Pan Pan, 31, was diagnosed with cancer six months ago, having lived almost all his life in captivity. He was captured in Sichuan as a six-month old cub. The BBC reports that his name means "Hope."
The centre described the news of the death of the "hero-father" panda as "heart-wrenching".
Keepers said he had stopped moving and eating, and lost consciousness, as his health had deteriorated rapidly over the preceding three days.
In September, the International Union for Conservation of Nature announced that the status pandas had been changed from "endangered" to "vulnerable", as numbers had begun to increase.
The latest Chinese estimates show a population of 1,864 adults, as well as - according to China's State Forestry Administration - 422 in captivity.
Pan Pan is survived by 130 descendants — reportedly a quarter of the world's captive-bred pandas — with family in California, Washington D.C., Edinburgh, Brussels, Ya'an, Chengdu, Chiang Mai and Taipei. Read the rest
These are the first publicly available photographs of newborn giant panda triplets born to giant panda Juxiao inside an incubator at the Chimelong Safari Park in Guangzhou, Guangdong province, China. Read the rest
Imagine giving birth to a baby and not being able to tell for weeks whether it's a boy or a girl. That's pretty much how life rolls for pandas — a species that, we've pointed out here before, are already saddled with incredibly complicated sex lives. Read the rest
A full day after the birth of her cub, panda Mei Xiang gave birth to a second, stillborn, cub. The first cub is still doing great. But the second one had developmental abnormalities and wasn't ever really going to live. Read the rest
Mei Xiang, the female panda who lives at the Smithsonian National Zoo, gave birth today. Above is a screen shot from the Zoo's Panda Cam, showing the baby shortly after birth.

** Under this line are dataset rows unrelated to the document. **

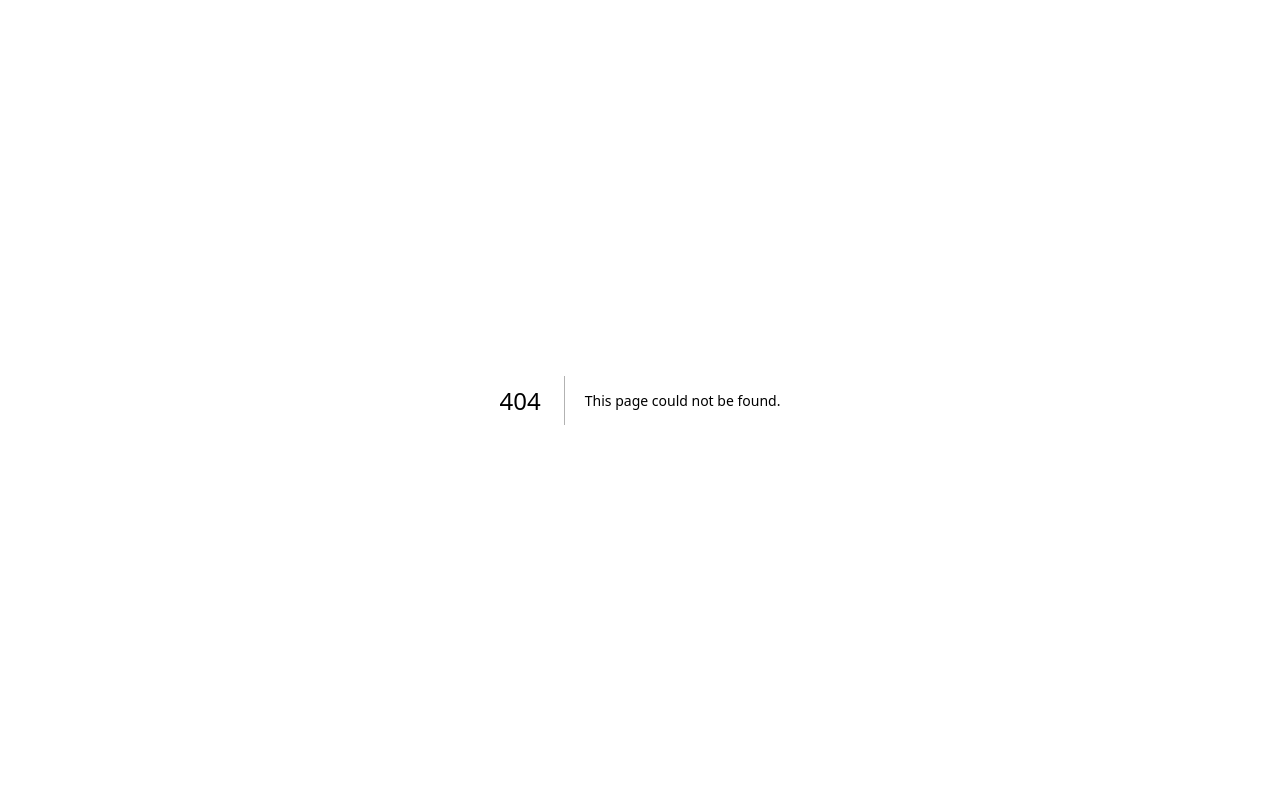
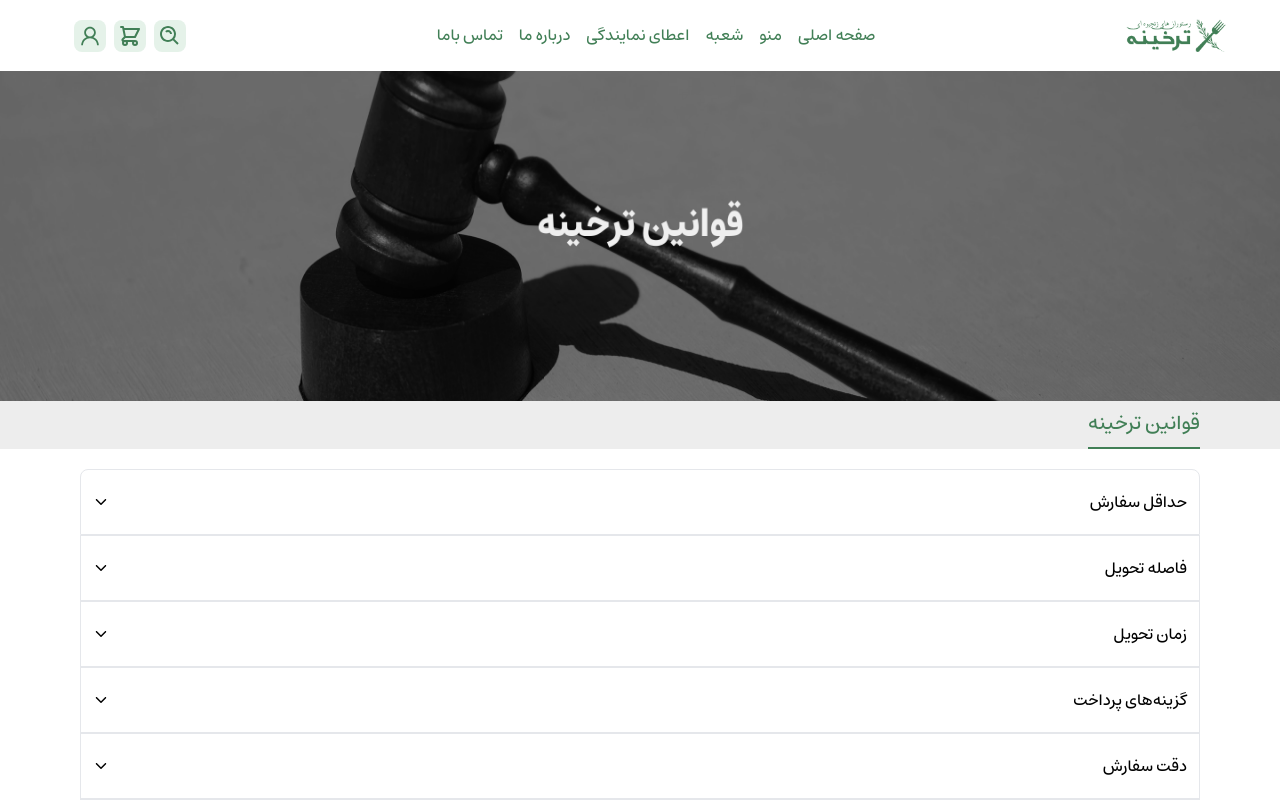
Before and after one commit to Reza0101/order-food, a Next.js app: page /rules in a window 1280 px wide. Before the commit this address had no page. Shown: the top 800 px of the page. Built offline with nearby package versions, Linux system fonts and the light colour scheme.

Commit message:
add rules page

```diff
--- a/components/Accordion.tsx
+++ b/components/Accordion.tsx
@@ -8,7 +8,7 @@ const AccordionBS = ({
 }: {
   title: string;
   caption: string;
-  id: string;
+  id: number;
 }) => {
   const [open, setOpen] = useState(false);
 
--- a/components/Footer.tsx
+++ b/components/Footer.tsx
@@ -22,7 +22,7 @@ const Footer = () => {
             پرسش های متوادل
           </Link>
           <Link
-            href="/"
+            href="/rules"
             className="text-[10px] hover:text-primary duration-300 md:text-[14px] block py-1"
           >
             قوانین ترخینه
--- a/pages/FAQ.tsx
+++ b/pages/FAQ.tsx
@@ -1,62 +1,45 @@
 import Layout from "@/components/Layout";
 import AccordionBS from "@/components/Accordion";
 const FAQ = () => {
+
+
   const FAQ = [
     {
-      id: "1",
-      open: false,
-      title: "حداقل سفارش",
+      id: 1,
+      title: "ترخینه چه امکانات متفاوتی داره؟",
       caption:
-        "حداقل سفارشات در رستوران‌های ترخینه، مبلغ ۵۰.۰۰۰ تومان است. برای ثبت، پردازش و ارسال سفارشات، باید حداقل، این مبلغ سفارش داده شود در غیر اینصورت سفارشات، ثبت نخواهد شد.",
+        "وبسایت سفارش غذای رستوران‌های زنجیره‌ای ترخینه با اتصال مستقیم به نرم افزار اتوماسیون شعبات رستوران، امکان اشتباهات هنگام ثبت سفارش آنلاین غذا و همچنین زمان مورد نیاز برای آماده سازی و تحویل آن را به حداقل ممکن می رسونه.",
     },
     {
-      id: "2",
-      open: false,
-      title: "فاصله تحویل",
+      id: 2,
+      title: "چطور می تونم در ترخینه حساب کاربری ایجاد کنم؟",
       caption:
-        "ترخینه در ارسال سفارشات به نقاط دور محدودیت دارد و حداکثر فاصله از رستوران‌های زنجیره‌ای ترخینه برای ارسال کالا، ۶ کیلومتر است. لطفا قبل از ثبت سفارش، نزدیک‌ترین شعبه به محل ارسال را انتخاب کنید و از رعایت کردن حداکثر فاصله برای ارسال سفارشات اطمینان حاصل فرمایید.",
+        "خیلی ساده، پس از انتخاب غذای مورد علاقه تان از منوی رستوران، هنگام ثبت سفارش با وارد کردن شماره تلفن همراه یک پیامک حاوی کد تایید برای شما ارسال و با وارد کردن کد تایید، ثبت نام شما تکمیل می شه. یا می تونید در صفحه اصلی سایت روی گزینه ورود کلیک کنید.",
     },
     {
-      id: "3",
-      open: false,
-      title: "زمان تحویل",
+      id: 3,
+      title: "سابقه و لیست خریدهای قبلی ام رو کجا ببینم؟",
       caption:
-        "جدول زمانی تخمینی تحویل در زمان ثبت سفارش به اطلاع شما خواهد رسید. این ممکن است تحت تأثیر عوامل زیادی مانند ترافیک، آب و هوا، دوره‌های شلوغ رستوران و غیره باشد، بنابراین در صورت تأخیر لطفا صبور باشید.",
+        "با ورود به حساب کاربری و کلیک روی گزینه سفارشات قبلی سابقه تمام خریدهای شما نمایش داده می شه.",
     },
     {
-      id: "4",
-      open: false,
-      title: "گزینه‌های پرداخت",
+      id: 4,
+      title: "چه راه هایی برای پرداخت دارم؟",
       caption:
-        "ما گزینه‌های پرداخت مختلفی را می پذیریم، از جمله پرداخت اینترنتی، کارت‌های اعتباری یا پول نقد. لطفاً قبل از تکمیل سفارش، روش پرداختی را که ترجیح می دهید، تأیید کنید",
+        "هنگام ثبت سفارش غذا می تونید روش پرداخت دلخواه خودتون رو انتخاب کنید. آنلاین و یا نقدی در هنگام تحویل سفارش بصورت حضوری.",
     },
     {
-      id: "5",
-      open: false,
-      title: "دقت سفارش",
+      id: 5,
+      title:
+        "آیا قیمت در منوی وبسایت ترخینه با قیمت منوی شعبات رستوران یکسان است؟",
       caption:
-        "لطفاً قبل از ارسال، از دقیق بودن تمام جزئیات سفارش خود، از جمله موارد منو، دستورالعمل‌های خاص و  جزئیات سفارش خود اطمینان حاصل کنید تا اختلالی در فرایند پردازش و تحویل سفارشات شما ایجاد نشود و سفارشات شما در سریع‌ترین زمان ممکن به دست‌تان برسد.",
+        "بله. قیمت منوی وبسایت ترخینه دقیقا مطابق با قیمت منوی شعب رستوران  است و در صورت تغییر قیمت از طرف رستوران این تغییر در وبسایت ترخینه بلافاصله قابل مشاهده است.",
     },
     {
-      id: "6",
-      open: false,
-      title: "شرایط لغو سفارش",
+      id: 6,
+      title: "چطور می تونم از اعتبار هدیه و تخفیف استفاده کنم؟",
       caption:
-        "شما می‌توانید با تماس مستقیم با هر شعبه از رستوران‌های زنجیره‌ای ترخینه، سفارش خود را لغو کنید. لطفا توجه داشته باشید که ممکن است محدودیت زمانی برای لغو وجود داشته باشد، زیرا ممکن است غذا از قبل آماده شده باشد و در اینصورت متاسفانه امکان لغو سفارش وجود ندارد.",
-    },
-    {
-      id: "7",
-      open: false,
-      title: "شرایط بازگشت سفارش",
-      caption:
-        "اگر سفارش شما انتظارات شما را برآورده نمی کند، لطفاً بلافاصله از طریق تماس تلفنی با ما تماس بگیرید؛ ما در اسرع وقت به دنبال حل مشکل شما  خواهیم بود.",
-    },
-    {
-      id: "8",
-      open: false,
-      title: "تخفیفات",
-      caption:
-        "هر‌گونه تخفیف یا برنامه‌های وفاداری ممکن است قوانین و شرایط خاصی داشته باشد که به وضوح در وب سایت مشخص می‌شود.",
+        "برای استفاده از کد تخفیف میتونید به سادگی کد رو در سبد خرید، در قسمت مشخص شده وارد کنید. اعتبار هدیه هنگام انتخاب روش پرداخت برای شما نمایش داده میشه و در صورت تمایل میتونید ازش استفاده کنید.",
     },
   ];
 
@@ -72,10 +55,12 @@ const FAQ = () => {
           سوالات متداول
         </p>
       </div>
-      <div className={`px-[20px] [&>*:nth-child(1)]:rounded-t-8 [&>*:last-child]:rounded-b-8 my-5 md:px-[60px] lg:px-[80px]`}>
-          {FAQ.map((item) => (
-            <AccordionBS {...item} />
-          ))}
+      <div
+        className={`px-[20px] [&>*:nth-child(1)]:rounded-t-8 [&>*:last-child]:rounded-b-8 my-5 md:px-[60px] lg:px-[80px]`}
+      >
+        {FAQ.map((item) => (
+          <AccordionBS {...item} />
+        ))}
       </div>
     </Layout>
   );
--- /dev/null
+++ b/pages/rules.tsx
@@ -0,0 +1,79 @@
+import Layout from "@/components/Layout";
+import AccordionBS from "@/components/Accordion";
+
+const rules = () => {
+
+    const rules = [
+        {
+          id: 1,
+          title: "حداقل سفارش",
+          caption:
+            "حداقل سفارشات در رستوران‌های ترخینه، مبلغ ۵۰.۰۰۰ تومان است. برای ثبت، پردازش و ارسال سفارشات، باید حداقل، این مبلغ سفارش داده شود در غیر اینصورت سفارشات، ثبت نخواهد شد.",
+        },
+        {
+          id: 2,
+          title: "فاصله تحویل",
+          caption:
+            "ترخینه در ارسال سفارشات به نقاط دور محدودیت دارد و حداکثر فاصله از رستوران‌های زنجیره‌ای ترخینه برای ارسال کالا، ۶ کیلومتر است. لطفا قبل از ثبت سفارش، نزدیک‌ترین شعبه به محل ارسال را انتخاب کنید و از رعایت کردن حداکثر فاصله برای ارسال سفارشات اطمینان حاصل فرمایید.",
+        },
+        {
+          id: 3,
+          title: "زمان تحویل",
+          caption:
+            "جدول زمانی تخمینی تحویل در زمان ثبت سفارش به اطلاع شما خواهد رسید. این ممکن است تحت تأثیر عوامل زیادی مانند ترافیک، آب و هوا، دوره‌های شلوغ رستوران و غیره باشد، بنابراین در صورت تأخیر لطفا صبور باشید.",
+        },
+        {
+          id: 4,
+          title: "گزینه‌های پرداخت",
+          caption:
+            "ما گزینه‌های پرداخت مختلفی را می پذیریم، از جمله پرداخت اینترنتی، کارت‌های اعتباری یا پول نقد. لطفاً قبل از تکمیل سفارش، روش پرداختی را که ترجیح می دهید، تأیید کنید",
+        },
+        {
+          id: 5,
+          title: "دقت سفارش",
+          caption:
+            "لطفاً قبل از ارسال، از دقیق بودن تمام جزئیات سفارش خود، از جمله موارد منو، دستورالعمل‌های خاص و  جزئیات سفارش خود اطمینان حاصل کنید تا اختلالی در فرایند پردازش و تحویل سفارشات شما ایجاد نشود و سفارشات شما در سریع‌ترین زمان ممکن به دست‌تان برسد.",
+        },
+        {
+          id: 6,
+          title: "شرایط لغو سفارش",
+          caption:
+            "شما می‌توانید با تماس مستقیم با هر شعبه از رستوران‌های زنجیره‌ای ترخینه، سفارش خود را لغو کنید. لطفا توجه داشته باشید که ممکن است محدودیت زمانی برای لغو وجود داشته باشد، زیرا ممکن است غذا از قبل آماده شده باشد و در اینصورت متاسفانه امکان لغو سفارش وجود ندارد.",
+        },
+        {
+          id: 7,
+          title: "شرایط بازگشت سفارش",
+          caption:
+            "اگر سفارش شما انتظارات شما را برآورده نمی کند، لطفاً بلافاصله از طریق تماس تلفنی با ما تماس بگیرید؛ ما در اسرع وقت به دنبال حل مشکل شما  خواهیم بود.",
+        },
+        {
+          id: 8,
+          title: "تخفیفات",
+          caption:
+            "هر‌گونه تخفیف یا برنامه‌های وفاداری ممکن است قوانین و شرایط خاصی داشته باشد که به وضوح در وب سایت مشخص می‌شود.",
+        },
+      ];
+    return (
+        <Layout>
+        <img
+          src="./Images/rule.png"
+          className="w-full h-[176px] grayscale sm:h-[200px] md:h-[250] lg:h-[330px]"
+          alt=""
+        />
+        <div className="bg-gray-3  px-[20px] md:px-[60px] lg:px-[80px]">
+          <p className="text-primary border-b-2 text-[14px] md:text-[20px] w-fit py-2 border-primary">
+            قوانین ترخینه
+          </p>
+        </div>
+        <div
+          className={`px-[20px] [&>*:nth-child(1)]:rounded-t-8 [&>*:last-child]:rounded-b-8 my-5 md:px-[60px] lg:px-[80px]`}
+        >
+          {rules.map((item) => (
+            <AccordionBS {...item} />
+          ))}
+        </div>
+      </Layout>
+    )
+}
+
+export default rules
```
Also changed, not shown: public/Images/rule.png (added).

Why should you care about this not-quite-yet-but-soon-to-be adorable baby animal more than you care about any other adorable baby animal? Because the scientific oddities of panda reproduction make its story very interesting. Read the rest
Ken Bohn / San Diego Zoo
The Los Angeles Times has a cute photo slideshow up with fresh shots of Xiao Liwu, the 5 1/2-month-old male panda at the San Diego Zoo, who has been receiving some health check-ups recently. The little guy was born at the zoo, and has been "on display" since last week for a few hours each day. If only... if only I could figure out who that shot above reminds me of.
Oh yeah, here it is. Read the rest
Scientists are studying panda poop to learn how to make better biofuels.
I'm not sure even Chris Ware could have done it any better.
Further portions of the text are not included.